If you want to dismiss an employee

1. Take legal advice

The introduction of new legislation has greatly increased the complexity of the process that you must follow to avoid claims being brought against you as a result of dismissing an employee.

2. Establish whether there are grounds for dismissal

There are several potentially fair reasons for dismissing an employee:

  • The way in which they have conducted themselves at work (for example, they have filed a fraudulent expenses claim or persistently arrive late at work).
  • They are unable to carry out their job because they lack the necessary skills required (for example, a sales manager has consistently failed to meet reasonable sales targets despite receiving additional support and training).
  • They are on long-term sick leave and cannot return to their job.
  • Their job is redundant (for example, if your business is declining or your workplace is facing closure). Do not use redundancy as an easy alternative to dismissing an employee for poor performance. The “redundant” employee could make a claim for unfair dismissal.
  • They have reached their contractual retirement date or the default national retirement age of 65. Your business is legally obliged to consider an employee’s request to work beyond their retirement age. Your business is also obliged to comply with the notification requirements in advance of an employee’s proposed retirement date. If you do not comply with the requirements the dismissal will be unfair.
  • Continuing to employ them would be illegal (for example, you have discovered that your employee’s immigration status does not permit them to work).Be very careful when establishing the grounds for dismissal as using any other reasons could result in a claim for unfair dismissal.

3. Always follow the correct procedure

  • Even if your business has established a potentially fair reason for dismissing an employee, you still must follow the correct procedure.
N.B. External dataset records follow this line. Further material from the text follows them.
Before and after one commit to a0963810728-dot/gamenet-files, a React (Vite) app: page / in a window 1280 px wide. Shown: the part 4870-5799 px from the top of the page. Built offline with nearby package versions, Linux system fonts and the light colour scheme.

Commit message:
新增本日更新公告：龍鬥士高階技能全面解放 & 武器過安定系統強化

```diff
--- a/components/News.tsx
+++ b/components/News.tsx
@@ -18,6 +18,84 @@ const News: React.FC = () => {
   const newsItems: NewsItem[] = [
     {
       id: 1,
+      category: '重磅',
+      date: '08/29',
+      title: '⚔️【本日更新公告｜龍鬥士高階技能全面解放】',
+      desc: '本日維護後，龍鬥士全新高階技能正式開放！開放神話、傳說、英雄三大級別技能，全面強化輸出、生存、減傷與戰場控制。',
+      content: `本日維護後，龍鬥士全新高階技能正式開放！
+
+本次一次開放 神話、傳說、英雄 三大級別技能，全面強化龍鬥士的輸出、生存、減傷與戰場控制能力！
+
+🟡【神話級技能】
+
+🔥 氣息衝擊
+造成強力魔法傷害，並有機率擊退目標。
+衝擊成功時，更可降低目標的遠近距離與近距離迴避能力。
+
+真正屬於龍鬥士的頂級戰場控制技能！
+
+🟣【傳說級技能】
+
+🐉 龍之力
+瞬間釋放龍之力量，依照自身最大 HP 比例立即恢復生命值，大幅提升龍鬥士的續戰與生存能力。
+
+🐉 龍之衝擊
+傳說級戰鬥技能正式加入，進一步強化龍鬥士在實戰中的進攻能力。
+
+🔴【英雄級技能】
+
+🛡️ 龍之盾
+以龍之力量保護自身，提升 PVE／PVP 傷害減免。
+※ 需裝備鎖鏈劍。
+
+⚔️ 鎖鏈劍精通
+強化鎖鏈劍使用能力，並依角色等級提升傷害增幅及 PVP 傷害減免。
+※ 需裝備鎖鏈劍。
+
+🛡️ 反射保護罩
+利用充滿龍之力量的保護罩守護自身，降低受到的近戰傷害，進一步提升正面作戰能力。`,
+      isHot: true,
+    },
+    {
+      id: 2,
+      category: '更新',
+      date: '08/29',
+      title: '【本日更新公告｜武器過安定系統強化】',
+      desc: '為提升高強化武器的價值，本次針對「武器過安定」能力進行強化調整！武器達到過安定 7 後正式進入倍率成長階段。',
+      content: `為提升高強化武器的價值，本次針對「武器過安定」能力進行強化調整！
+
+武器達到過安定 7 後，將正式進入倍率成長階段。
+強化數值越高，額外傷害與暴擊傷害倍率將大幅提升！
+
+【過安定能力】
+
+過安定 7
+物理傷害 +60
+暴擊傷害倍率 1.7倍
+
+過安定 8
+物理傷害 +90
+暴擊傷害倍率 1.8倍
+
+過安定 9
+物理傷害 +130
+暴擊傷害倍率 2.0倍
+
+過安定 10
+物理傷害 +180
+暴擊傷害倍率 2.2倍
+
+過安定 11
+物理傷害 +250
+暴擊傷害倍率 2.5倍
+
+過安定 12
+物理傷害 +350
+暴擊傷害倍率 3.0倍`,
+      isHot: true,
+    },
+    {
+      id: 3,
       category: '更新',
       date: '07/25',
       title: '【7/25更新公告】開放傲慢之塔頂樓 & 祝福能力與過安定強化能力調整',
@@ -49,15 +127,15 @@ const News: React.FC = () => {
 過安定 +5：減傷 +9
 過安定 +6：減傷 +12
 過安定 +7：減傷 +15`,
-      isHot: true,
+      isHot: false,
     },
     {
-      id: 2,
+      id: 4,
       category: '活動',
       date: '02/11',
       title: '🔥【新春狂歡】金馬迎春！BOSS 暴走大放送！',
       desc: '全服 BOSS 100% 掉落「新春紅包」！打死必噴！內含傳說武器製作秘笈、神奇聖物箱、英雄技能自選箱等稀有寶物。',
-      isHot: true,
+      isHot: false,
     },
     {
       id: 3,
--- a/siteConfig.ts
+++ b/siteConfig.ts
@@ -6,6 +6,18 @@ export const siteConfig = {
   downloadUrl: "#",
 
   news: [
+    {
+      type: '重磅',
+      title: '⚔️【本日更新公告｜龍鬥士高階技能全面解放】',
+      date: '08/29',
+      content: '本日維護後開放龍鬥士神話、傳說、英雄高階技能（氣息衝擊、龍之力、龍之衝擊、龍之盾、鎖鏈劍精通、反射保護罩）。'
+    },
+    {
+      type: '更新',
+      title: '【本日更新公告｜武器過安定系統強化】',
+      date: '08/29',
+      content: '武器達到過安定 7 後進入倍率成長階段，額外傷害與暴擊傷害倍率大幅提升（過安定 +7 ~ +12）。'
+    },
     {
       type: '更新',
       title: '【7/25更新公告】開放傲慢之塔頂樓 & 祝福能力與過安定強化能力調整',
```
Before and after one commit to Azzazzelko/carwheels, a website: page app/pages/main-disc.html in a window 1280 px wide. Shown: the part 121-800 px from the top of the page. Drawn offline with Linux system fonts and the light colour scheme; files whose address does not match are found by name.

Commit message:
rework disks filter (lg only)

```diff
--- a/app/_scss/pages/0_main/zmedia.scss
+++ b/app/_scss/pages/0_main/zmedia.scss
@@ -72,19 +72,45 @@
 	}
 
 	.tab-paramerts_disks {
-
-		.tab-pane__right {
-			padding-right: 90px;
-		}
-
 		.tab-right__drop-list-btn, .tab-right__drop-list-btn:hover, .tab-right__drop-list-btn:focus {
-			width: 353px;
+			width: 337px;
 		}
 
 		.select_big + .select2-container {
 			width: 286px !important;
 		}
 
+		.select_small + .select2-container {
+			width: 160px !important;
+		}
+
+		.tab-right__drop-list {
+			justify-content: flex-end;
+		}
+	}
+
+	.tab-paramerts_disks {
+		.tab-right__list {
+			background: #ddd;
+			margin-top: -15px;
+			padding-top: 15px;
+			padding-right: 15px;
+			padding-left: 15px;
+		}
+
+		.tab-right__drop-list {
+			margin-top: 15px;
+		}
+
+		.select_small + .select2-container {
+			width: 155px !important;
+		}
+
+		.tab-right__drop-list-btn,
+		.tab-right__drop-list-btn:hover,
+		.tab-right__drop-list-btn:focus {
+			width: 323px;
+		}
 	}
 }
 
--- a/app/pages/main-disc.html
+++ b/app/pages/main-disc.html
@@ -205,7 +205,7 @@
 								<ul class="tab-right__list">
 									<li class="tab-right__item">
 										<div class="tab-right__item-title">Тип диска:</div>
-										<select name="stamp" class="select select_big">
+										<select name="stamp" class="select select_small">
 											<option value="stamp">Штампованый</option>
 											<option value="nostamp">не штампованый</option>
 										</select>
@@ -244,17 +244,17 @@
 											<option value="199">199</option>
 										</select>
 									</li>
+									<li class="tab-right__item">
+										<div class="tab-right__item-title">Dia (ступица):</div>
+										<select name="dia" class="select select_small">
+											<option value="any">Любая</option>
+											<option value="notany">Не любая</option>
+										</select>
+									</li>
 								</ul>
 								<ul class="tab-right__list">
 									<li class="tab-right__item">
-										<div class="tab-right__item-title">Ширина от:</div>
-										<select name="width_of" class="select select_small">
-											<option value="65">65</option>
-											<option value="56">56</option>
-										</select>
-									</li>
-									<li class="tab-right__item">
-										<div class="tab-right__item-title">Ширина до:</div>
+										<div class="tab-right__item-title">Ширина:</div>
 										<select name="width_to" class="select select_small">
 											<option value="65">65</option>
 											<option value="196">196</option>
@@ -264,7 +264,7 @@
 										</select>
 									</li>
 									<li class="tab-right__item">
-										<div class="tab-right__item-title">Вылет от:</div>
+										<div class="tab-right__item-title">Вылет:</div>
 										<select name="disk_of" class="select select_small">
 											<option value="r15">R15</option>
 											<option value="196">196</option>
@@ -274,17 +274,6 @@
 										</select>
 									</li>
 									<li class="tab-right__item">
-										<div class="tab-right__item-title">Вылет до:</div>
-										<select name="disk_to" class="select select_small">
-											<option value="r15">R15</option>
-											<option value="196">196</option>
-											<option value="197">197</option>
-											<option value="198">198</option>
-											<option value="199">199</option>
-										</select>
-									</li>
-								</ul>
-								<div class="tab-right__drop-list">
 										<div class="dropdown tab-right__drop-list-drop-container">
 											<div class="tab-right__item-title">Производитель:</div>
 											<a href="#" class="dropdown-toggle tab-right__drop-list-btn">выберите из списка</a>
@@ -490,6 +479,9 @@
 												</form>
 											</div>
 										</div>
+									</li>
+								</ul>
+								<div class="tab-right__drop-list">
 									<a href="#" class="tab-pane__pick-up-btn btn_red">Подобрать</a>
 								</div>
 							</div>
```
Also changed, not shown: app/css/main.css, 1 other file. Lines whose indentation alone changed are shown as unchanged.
Failure to do so could lead to a claim for unfair dismissal.
  • Generally, an employee must have been employed for one year before they can bring a claim against your business for unfair dismissal.
  • However, certain dismissals are deemed to be automatically unfair and an employee is protected as soon as they start work. These include dismissals connected with:
    • pregnancy;
    • parental leave;
    • requests for flexible working;
    • whistleblowing; or
    • jury service.

4. Check your employee’s contract

It is possible to dismiss an employee fairly but still be in breach of contract if you have not given them the correct notice under their contract. Your business does not want to take any action that could breach an employee’s contract because:

  • It may lose valuable protections in the contract such as post-employment restrictions (for example, stopping your employee going to work for a competitor).
  • Your employee may have a claim for breach of contract (for example, if your business fails to give them their contractual notice period or pay a contractual bonus).
Dismissing an Employee